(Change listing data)
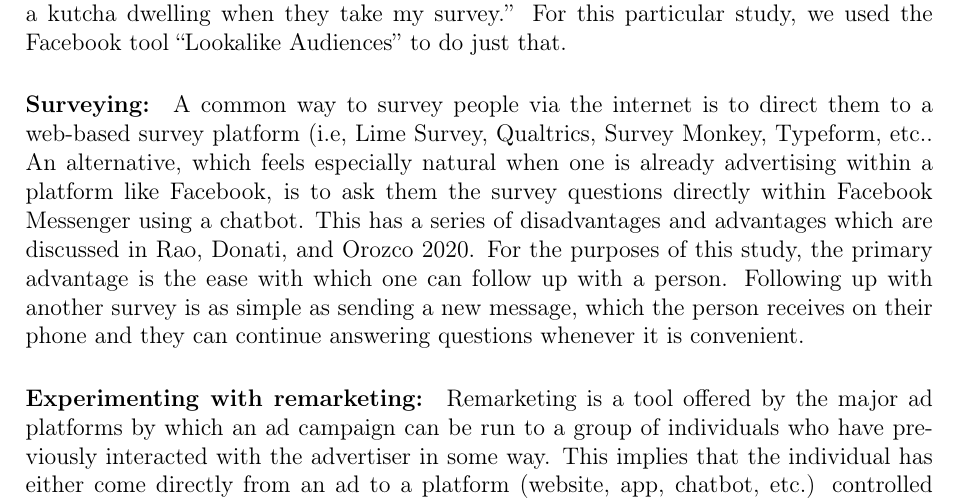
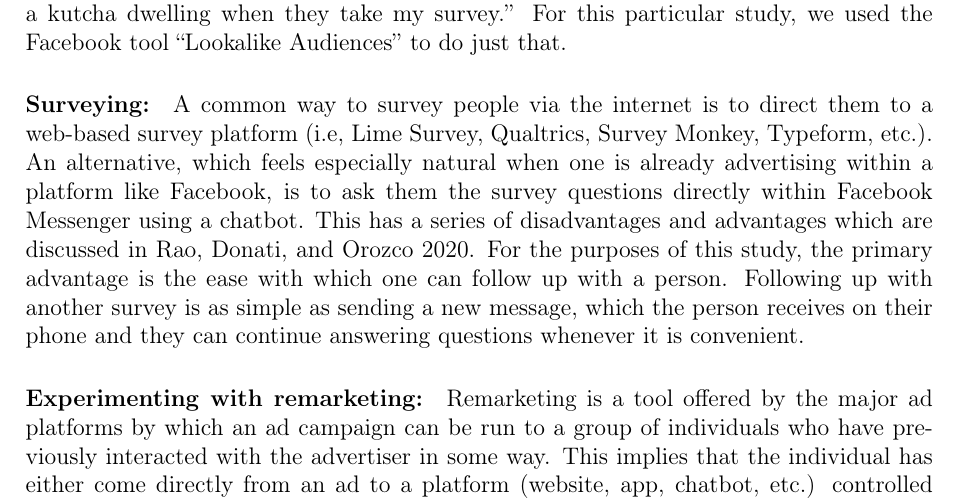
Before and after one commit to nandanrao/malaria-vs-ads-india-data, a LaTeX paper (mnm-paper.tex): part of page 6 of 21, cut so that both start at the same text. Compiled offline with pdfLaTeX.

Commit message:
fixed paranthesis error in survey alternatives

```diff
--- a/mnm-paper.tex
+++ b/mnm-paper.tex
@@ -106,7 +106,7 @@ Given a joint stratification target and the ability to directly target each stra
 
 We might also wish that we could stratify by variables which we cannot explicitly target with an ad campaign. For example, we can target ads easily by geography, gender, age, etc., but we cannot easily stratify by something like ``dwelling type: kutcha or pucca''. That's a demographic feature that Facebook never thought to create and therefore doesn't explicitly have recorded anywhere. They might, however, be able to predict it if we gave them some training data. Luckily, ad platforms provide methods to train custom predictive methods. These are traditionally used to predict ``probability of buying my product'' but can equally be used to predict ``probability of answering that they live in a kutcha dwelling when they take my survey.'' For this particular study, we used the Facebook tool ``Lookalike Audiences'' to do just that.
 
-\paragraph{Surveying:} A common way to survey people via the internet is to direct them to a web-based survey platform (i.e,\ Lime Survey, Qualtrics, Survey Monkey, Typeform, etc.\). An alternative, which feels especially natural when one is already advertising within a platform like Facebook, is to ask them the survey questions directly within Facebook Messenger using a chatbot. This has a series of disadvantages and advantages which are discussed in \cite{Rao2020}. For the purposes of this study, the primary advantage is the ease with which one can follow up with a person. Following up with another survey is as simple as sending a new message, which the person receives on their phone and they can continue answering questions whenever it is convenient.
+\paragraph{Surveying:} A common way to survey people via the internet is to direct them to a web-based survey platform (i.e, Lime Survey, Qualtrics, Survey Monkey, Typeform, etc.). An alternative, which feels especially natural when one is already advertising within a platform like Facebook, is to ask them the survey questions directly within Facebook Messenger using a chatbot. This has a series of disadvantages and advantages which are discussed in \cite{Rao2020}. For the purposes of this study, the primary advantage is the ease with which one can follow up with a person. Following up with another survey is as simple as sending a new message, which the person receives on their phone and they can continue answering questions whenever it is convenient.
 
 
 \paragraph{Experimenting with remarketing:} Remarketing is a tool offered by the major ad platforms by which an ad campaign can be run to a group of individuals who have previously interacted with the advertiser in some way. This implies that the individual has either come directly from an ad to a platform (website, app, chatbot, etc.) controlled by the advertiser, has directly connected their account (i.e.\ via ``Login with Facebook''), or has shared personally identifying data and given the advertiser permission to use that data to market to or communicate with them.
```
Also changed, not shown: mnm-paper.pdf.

> Work instructions: From the data above, pick out each line containing "message" and copy it.

> Solution to this task:
Commit message:
-\paragraph{Surveying:} A common way to survey people via the internet is to direct them to a web-based survey platform (i.e,\ Lime Survey, Qualtrics, Survey Monkey, Typeform, etc.\). An alternative, which feels especially natural when one is already advertising within a platform like Facebook, is to ask them the survey questions directly within Facebook Messenger using a chatbot. This has a series of disadvantages and advantages which are discussed in \cite{Rao2020}. For the purposes of this study, the primary advantage is the ease with which one can follow up with a person. Following up with another survey is as simple as sending a new message, which the person receives on their phone and they can continue answering questions whenever it is convenient.
+\paragraph{Surveying:} A common way to survey people via the internet is to direct them to a web-based survey platform (i.e, Lime Survey, Qualtrics, Survey Monkey, Typeform, etc.). An alternative, which feels especially natural when one is already advertising within a platform like Facebook, is to ask them the survey questions directly within Facebook Messenger using a chatbot. This has a series of disadvantages and advantages which are discussed in \cite{Rao2020}. For the purposes of this study, the primary advantage is the ease with which one can follow up with a person. Following up with another survey is as simple as sending a new message, which the person receives on their phone and they can continue answering questions whenever it is convenient.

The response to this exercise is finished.